It’s been a long time since I listened to this podcast. The topics are often weighty and I don’t feel I have the energy to give due attention, but this morning the title of the latest episode struck me, so I decided to listen to it. There’s so much here. You can listen to the episode or read the transcript.
One of my favorite parts is this (emphasis mine):
DR. MILLER: … I think about this idea of normalcy a lot. I and many, many others before me have been agents of normalizing disability, and that’s really potent. And I also think there’s a second half to that equation, that we need – that doesn’t mean that we fit these other things into our idea of normal, it means we expand our idea of normal. And I think that life is weird. Life’s hard. Life’s weird. Humans are weird. And I worry, sometimes, that we exist in such a narrow bandwidth of accepted behaviors and thoughts that we really clip off so much of the strange beauty that can be part of the human experience.
@ircmaxell has a great explanation of the concept of dependency injection (DI). I
won’t even link to anything else about the concept because any Wikipedia
entry would just confuse the issue. Watch this video first, then go Googling.
Yes, AA asks that you believe in a higher power. I call that higher power god
because that’s what works for me. Not a Protestant god. Not a Catholic god.
Just a god that loves me unconditionally. It took me a little while to get to
that point, but I could get with that idea. My concept is simple: There is a
god, and I’m not it. That’s the construct I came up with shortly after I
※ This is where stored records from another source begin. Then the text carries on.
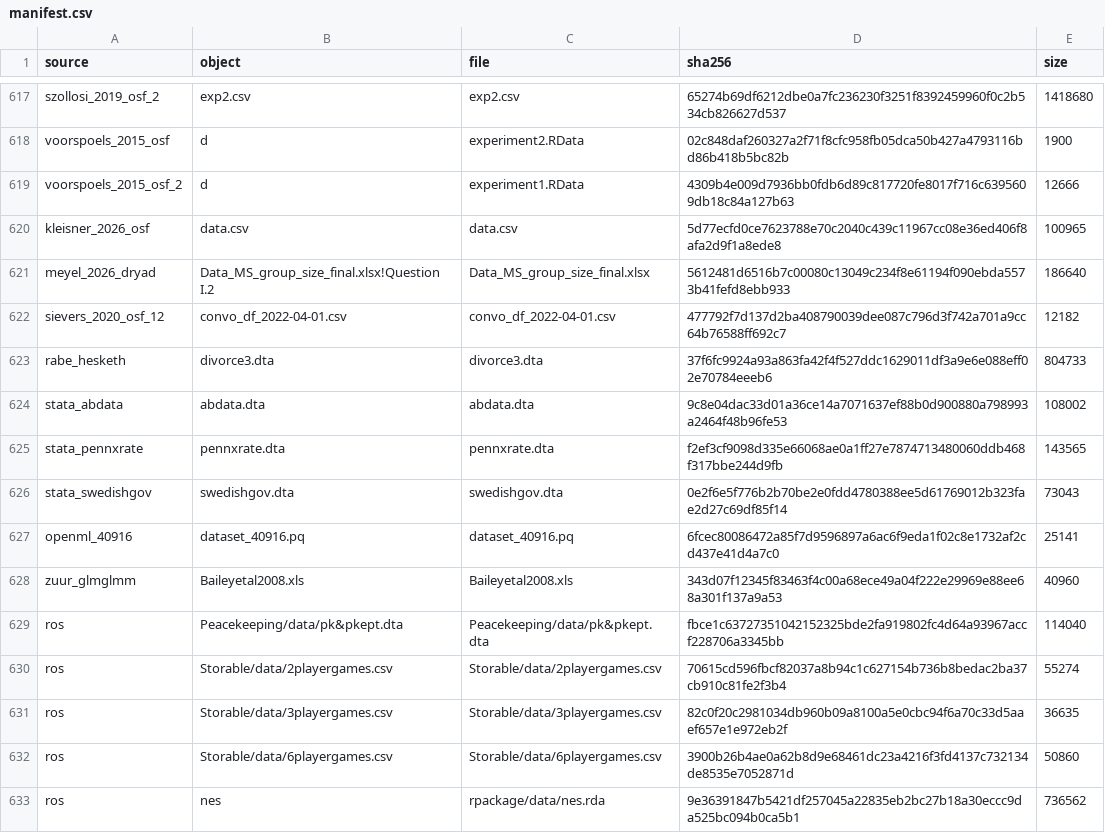
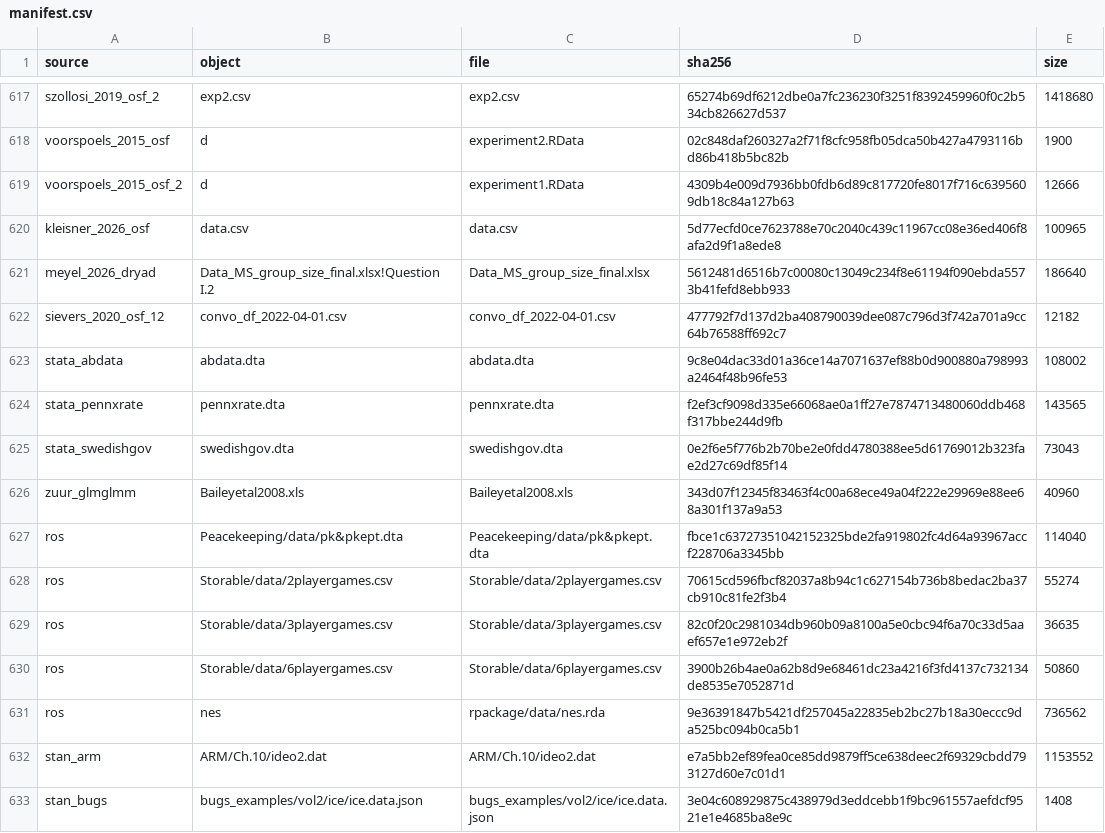
Before and after one commit to adkipnis/mixedbench, a CSV file: registry/manifest.csv, drawn as a sheet; only a part is shown, gaps mark what is left out; the shorter side is filled out with more unchanged rows; the diff names each change by its address in the sheet, - before the commit and + after, or states it on an @@ line.

Commit message:
registry: manifest.csv without the two tables the hand check took out of the registry, as merge.py wrote it (#120)

```diff
--- a/registry/manifest.csv
+++ b/registry/manifest.csv
-row 623: rabe_hesketh | divorce3.dta | divorce3.dta | 37f6fc9924a93a863fa42f4f527ddc1629011df3a9e6e088eff02e70784eeeb6 | 804733
-row 627: openml_40916 | dataset_40916.pq | dataset_40916.pq | 6fcec80086472a85f7d9596897a6ac6f9eda1f02c8e1732af2cd437e41d4a7c0 | 25141
```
arrived, and it’s still serving me well today. My god and your god aren’t the
same. And that’s totally fine.
That struck me, particularly as I’m now reading Karen Armstrong’s
A History of God.
Reading about the history of what we mean when we talk about “God”, leads
me to the conclusion that we don’t need to agree on what we mean by
“God” in order for that concept to have a very profound (positive)
impact on our lives. The beginning of this realization for me is the thought
that God isn’t something “out there” but is literally everywhere.
From that you proceed to the idea that God is inside of all of us. (And
thence to the idea, perhaps, that we—and the whole cosmos—are
really just God playing hide-and-seek from godself.)
Each of us has a totally unique experience of God. Reading Armstrong’s
work drives home the idea that this is something that virtually all religions
have understood at one point or another. More recently, however, there’s
greater emphasis on objective experience of God.
This is something I’ve believed for a long time now, but only now am I
beginning to understand what this feels like at a gut level. I’m sure I
have a lot more (self) work to do on the road to more understanding about the
implications this truth has.